Given entries:
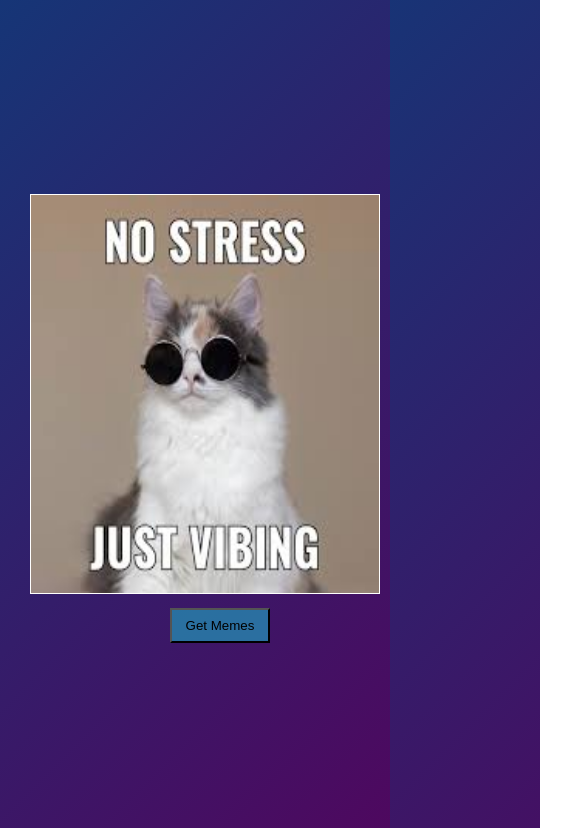
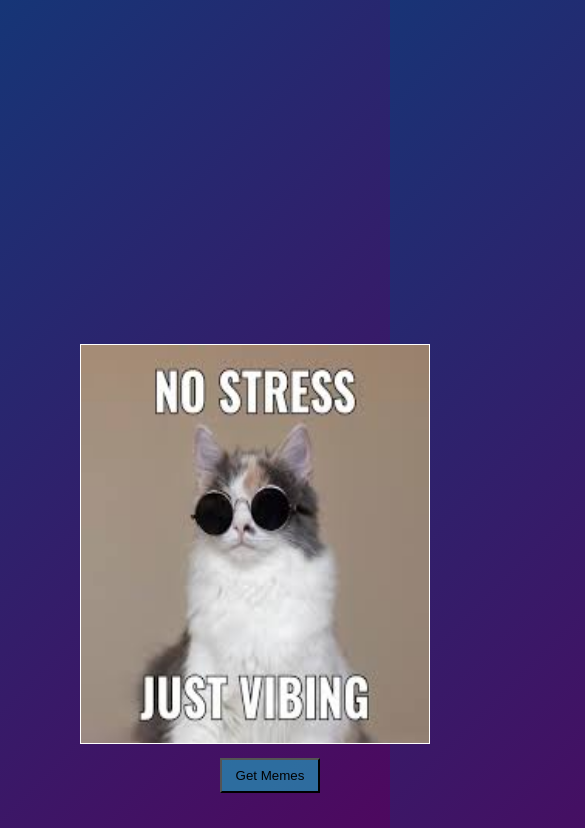
Before and after one commit to Pantheroix/meme-generator, a plain HTML site: page index.htm in a window 390 px wide. Shown: the part 66-894 px from the top of the page, 585 px wide, since content can reach past the window. Drawn offline with Linux system fonts and the light colour scheme.

Commit message:
style.css

```diff
--- a/style.css
+++ b/style.css
@@ -85,8 +85,8 @@ header img {
 
     .box {
         position: absolute;
-        top: 200px;
-        left: 20px;
+        top: 350px;
+        left: 70px;
 
     }
 
```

Work item: In your copy of the listing above, reproduce each line exactly and omit all pictures.

Exercise solution:
Before and after one commit to Pantheroix/meme-generator, a plain HTML site: page index.htm in a window 390 px wide. Shown: the part 66-894 px from the top of the page, 585 px wide, since content can reach past the window. Drawn offline with Linux system fonts and the light colour scheme.

Commit message:
style.css

```diff
--- a/style.css
+++ b/style.css
@@ -85,8 +85,8 @@ header img {
 
     .box {
         position: absolute;
-        top: 200px;
-        left: 20px;
+        top: 350px;
+        left: 70px;
 
     }
 
```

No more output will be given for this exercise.